Covid-19 vaccine may be ready by late 2020 - WHO expert | Sunday Observer
Eight Covid 19 vaccines in final stage of clinical trials

Covid-19 vaccine may be ready by late 2020 - WHO expert

11 October, 2020
Dr. Saumya Swaminathan
Dr. Saumya Swaminathan

Around eight Covid-19 vaccines are in their final stage of clinical trials said World Health Organisation (WHO) Chief Scientist Dr. Saumya Swaminathan during an interview with Vismita Gupta-Smith of WHO Communications, on developing a Covid-19 vaccine.


Q: When can we expect a safe and effective vaccine for Covid-19?

A.What’s good to know is that so many vaccine candidates are being developed around the world - about 200 vaccines and 31 of them have reached the clinical phase of testing. As you know we go through phase 1, 2 and 3 in clinical trials and there are at least eight candidates now which are in late stages of clinical testing.

What this means is that we will see results from some of these clinical trials by the end of 2020 or early 2021. And we’ll get an idea about how they are performing, in terms of their safety and efficacy – the protective power.After the clinical trial results are made available, regulators across countries will have to look at the data and make decisions on approving them.

Then, vaccines need to be produced and shipped across the world.So by the time people get the vaccine it would be somewhere in the middle of 2021.

Hopefully there will be more than one or two vaccines that turn out to be good.

Q: Could you describe what the ideal vaccine for Covid-19 would be like before we get into vaccines?

A. We would like to see one that is effective, protecting at least 70 percent of people that receive the vaccine and the minimum standard. The minimum standard that we have set is 50 percent. Fifty percent should be protected. It should be safe in the short and long term.

It should be safe for different age groups from children to pregnant women to the elderly. Ideally it should be given in a single dose. It should provide immunity for several years. It should be easy to store and distribute, which means that it should not require ultra cold storage facilities, which are not available in many places.

Q: As the world rushes to develop a vaccine for Covid-19, there are concerns about its safety and efficacy. How will WHO and countries ensure that this vaccine is safe?

A. That’s a really important question, because people should be reassured that the standards that have been set globally for licensing vaccines and drugs are going to be followed in this case, as well and that there will be no short cuts. So while we talk about speed and scale and what we can do to support that, we must remember the benchmarks that have been set. So we talked about the minimum efficacy of a vaccine, the safety profile of a vaccine, and the other characteristics of the vaccine that regulators would look at.

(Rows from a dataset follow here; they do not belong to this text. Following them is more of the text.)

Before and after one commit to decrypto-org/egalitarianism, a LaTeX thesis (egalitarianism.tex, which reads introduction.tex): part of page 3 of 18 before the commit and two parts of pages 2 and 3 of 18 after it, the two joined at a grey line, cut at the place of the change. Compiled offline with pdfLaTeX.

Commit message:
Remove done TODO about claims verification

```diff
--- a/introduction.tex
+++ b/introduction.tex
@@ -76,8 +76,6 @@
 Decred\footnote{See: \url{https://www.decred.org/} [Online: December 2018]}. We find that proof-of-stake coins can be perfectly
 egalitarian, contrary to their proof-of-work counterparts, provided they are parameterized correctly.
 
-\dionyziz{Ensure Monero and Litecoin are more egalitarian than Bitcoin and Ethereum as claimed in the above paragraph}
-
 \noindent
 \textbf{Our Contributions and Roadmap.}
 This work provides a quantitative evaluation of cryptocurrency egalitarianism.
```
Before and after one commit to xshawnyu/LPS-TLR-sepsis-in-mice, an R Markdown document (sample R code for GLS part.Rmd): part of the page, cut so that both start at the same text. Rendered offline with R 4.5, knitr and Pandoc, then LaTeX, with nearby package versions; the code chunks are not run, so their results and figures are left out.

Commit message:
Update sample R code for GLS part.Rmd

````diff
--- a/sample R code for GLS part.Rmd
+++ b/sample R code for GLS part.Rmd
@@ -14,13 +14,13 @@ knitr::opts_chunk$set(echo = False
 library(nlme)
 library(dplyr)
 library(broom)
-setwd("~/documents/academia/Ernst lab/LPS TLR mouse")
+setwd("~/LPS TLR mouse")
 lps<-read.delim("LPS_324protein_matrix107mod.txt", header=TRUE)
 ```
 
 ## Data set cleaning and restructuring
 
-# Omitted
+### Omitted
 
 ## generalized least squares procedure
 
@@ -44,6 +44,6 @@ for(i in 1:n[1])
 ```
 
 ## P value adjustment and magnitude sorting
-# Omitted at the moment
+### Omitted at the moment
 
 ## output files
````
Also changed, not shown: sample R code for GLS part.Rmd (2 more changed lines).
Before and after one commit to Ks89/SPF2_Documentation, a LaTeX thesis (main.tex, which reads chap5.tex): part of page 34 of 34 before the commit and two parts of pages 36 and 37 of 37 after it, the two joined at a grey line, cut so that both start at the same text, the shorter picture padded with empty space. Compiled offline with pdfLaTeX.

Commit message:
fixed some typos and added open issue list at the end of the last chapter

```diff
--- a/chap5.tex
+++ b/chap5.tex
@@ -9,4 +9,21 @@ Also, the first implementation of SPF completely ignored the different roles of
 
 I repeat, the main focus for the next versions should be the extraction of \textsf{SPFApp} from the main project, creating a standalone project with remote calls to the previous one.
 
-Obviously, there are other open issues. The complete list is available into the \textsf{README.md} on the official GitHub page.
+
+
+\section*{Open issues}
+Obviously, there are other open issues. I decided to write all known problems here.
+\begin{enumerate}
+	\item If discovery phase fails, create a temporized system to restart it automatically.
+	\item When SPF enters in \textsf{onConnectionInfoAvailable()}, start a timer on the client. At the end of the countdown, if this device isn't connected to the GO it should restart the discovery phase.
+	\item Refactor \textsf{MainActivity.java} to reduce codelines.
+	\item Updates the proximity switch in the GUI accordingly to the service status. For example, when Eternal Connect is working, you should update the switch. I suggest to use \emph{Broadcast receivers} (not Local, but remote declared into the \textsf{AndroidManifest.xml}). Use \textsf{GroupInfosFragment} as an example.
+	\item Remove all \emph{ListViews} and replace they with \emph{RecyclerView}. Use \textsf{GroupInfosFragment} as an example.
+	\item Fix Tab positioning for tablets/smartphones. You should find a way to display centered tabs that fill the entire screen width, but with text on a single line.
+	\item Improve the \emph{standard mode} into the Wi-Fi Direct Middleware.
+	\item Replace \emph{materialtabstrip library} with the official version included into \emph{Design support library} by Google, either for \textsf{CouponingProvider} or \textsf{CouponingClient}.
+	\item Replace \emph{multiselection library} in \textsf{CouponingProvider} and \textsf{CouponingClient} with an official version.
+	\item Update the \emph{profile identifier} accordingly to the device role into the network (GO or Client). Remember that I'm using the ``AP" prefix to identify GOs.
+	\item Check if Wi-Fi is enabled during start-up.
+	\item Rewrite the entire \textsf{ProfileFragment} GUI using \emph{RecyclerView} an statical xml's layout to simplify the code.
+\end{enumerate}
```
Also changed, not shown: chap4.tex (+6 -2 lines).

Those must be fulfilled and the developers must be able to show the data, both to the regulatory agencies and countries, as well as to WHO.

As you know we have a process called prequalification where we give a vaccine or a drug a stamp of quality approval, all of these factors are taken into consideration. We also have the Scientific Advisory Group of Experts on Immunisation - the SAGE that makes the policy guidance on vaccines.

And they will be looking at the data carefully before they make recommendations on the use of vaccines, which populations, you know, what precautions are to be taken, how it is to be used, etc.

Q: Once a vaccine is approved for mass deployment, how would WHO and health authorities decide who should get this vaccine and why?

A. This is something that we have been discussing with the member states. I think every government is thinking about this now, people are thinking about it.

This is also an ethical question for people and I think there’s a sort of general agreement now that those at highest risk of infection, you know we’ve seen the frontline workers and healthcare workers really impacted by Covid-19.

Therefore, in most countries, I think the consensus is that they need to be protected, those who are at the frontlines, who have to do their jobs to keep everyone safe and healthy.

Since we are going to have limited doses of vaccines initially, everyone cannot get it on day one. It will take months and years to be able to ramp up to the billions of doses needed to protect, 60 percent- 70 percent of the population.

Next in line would be those who are highly vulnerable, the elderly, people who have pre-existing diseases, underlying conditions, which put them at higher risk of mortality and of getting seriously ill with Covid-19. Those would be the people to prioritise and then gradually one could expand into the other parts of the population.